In this series of posts, I will discuss my sharpening bench and setup, the product of many years of evolution, which I have been using in essentially its present state for about ten years. It works well for me but I hasten to add that there are lots of good ways to do these things. This series may be the source of only a single handy tip, or you may want to duplicate the entire setup.

Let’s start with the bench itself. The key features are:

  • It’s compact, with a projected footprint of only 4.5 square feet.
  • Very rigid and strong, it does not move or wobble when sharpening.
  • There is storage for all sharpening paraphernalia.
  • It is inexpensive and easy to build.
  • Most important, it is suited to the task.

The photo above shows the sharpening bench in its inactive state, nice and neat, though minus the Tormek’s cover. The edge of the tabletop is only 8 inches to the left of the woodworking bench.

Good lighting, an absolute must, is supplied by a fixture above the bench on the wall (just out of range of the photo), and by moving an articulated-arm lamp (with a large magnifying lens) into the workbench’s left-side shop-made bracket (visible near the corner of the woodworking bench).

Water is imported from a nearby bathroom using the pump sprayer bottle, seen on the right.
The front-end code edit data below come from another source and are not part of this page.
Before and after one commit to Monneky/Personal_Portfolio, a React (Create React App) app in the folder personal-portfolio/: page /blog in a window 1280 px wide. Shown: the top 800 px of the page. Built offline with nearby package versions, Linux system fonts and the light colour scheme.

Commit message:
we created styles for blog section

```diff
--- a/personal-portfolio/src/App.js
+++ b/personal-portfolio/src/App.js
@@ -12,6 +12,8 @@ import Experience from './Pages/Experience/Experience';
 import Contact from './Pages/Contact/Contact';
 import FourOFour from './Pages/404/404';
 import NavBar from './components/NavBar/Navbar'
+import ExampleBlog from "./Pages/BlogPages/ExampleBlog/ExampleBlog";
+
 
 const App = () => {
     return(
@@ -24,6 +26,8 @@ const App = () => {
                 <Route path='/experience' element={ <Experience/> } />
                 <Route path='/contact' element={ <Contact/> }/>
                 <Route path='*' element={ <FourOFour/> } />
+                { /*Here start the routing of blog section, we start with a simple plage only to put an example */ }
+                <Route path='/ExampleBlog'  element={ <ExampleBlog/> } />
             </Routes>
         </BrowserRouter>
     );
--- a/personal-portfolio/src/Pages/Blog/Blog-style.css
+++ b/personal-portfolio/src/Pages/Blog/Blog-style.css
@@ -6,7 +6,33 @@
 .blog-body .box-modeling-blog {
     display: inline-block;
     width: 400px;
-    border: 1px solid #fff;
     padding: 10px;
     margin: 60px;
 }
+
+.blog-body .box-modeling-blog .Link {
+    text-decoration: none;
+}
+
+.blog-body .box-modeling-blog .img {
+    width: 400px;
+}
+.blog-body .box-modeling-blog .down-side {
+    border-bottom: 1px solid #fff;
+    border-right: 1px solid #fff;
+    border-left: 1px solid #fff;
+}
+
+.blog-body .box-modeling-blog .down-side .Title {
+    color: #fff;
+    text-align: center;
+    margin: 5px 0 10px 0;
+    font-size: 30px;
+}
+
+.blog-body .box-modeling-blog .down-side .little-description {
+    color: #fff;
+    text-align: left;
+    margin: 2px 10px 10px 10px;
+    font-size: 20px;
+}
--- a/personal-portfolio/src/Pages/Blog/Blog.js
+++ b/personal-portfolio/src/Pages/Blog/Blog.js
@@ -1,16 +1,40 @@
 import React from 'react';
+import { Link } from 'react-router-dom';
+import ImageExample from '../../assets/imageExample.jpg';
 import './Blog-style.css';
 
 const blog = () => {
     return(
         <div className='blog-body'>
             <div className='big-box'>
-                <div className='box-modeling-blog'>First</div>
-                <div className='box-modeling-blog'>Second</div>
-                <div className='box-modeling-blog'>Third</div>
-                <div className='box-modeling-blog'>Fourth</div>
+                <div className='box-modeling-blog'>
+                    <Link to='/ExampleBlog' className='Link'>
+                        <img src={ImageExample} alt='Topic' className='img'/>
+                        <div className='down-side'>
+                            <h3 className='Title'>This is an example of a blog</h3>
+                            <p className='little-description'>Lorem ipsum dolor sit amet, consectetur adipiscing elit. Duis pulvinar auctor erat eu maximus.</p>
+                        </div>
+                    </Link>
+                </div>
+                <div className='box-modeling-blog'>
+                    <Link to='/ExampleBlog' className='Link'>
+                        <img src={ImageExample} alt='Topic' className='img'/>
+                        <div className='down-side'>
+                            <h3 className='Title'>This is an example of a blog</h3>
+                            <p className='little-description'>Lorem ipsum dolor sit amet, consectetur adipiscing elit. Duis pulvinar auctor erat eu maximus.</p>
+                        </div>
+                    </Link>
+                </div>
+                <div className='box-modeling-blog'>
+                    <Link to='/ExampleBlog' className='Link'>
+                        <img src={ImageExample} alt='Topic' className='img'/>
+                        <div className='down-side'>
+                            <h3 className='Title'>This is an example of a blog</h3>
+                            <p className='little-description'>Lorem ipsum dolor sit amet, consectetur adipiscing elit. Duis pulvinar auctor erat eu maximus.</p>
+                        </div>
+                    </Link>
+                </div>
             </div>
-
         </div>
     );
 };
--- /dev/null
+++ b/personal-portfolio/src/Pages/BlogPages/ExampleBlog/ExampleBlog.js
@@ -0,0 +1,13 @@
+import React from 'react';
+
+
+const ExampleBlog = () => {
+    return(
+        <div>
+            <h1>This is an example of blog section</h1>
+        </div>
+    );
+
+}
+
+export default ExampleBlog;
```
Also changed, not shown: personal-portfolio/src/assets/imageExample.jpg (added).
The rear wall is protected from overspray and splashes by a polycarbonate (or acrylic) plate. Paper towels are close by on a dispenser on the right side of the bench, and there is a hook for rags on the left. A scraper/small saw vise is barely visible hung on the left side, in the back.

The yellow paper with a plastic report cover, tacked to the wall on the left, is my sharpening “recipe” sheet.

Thus, when standing in front of this bench, everything is at hand. True, I’d still rather be working wood, but I am ready to sharpen!

In the next post, I’ll discuss the details of the design and construction of the main unit. Later, I’ll cover the box-basin, and the various functionalities of the setup.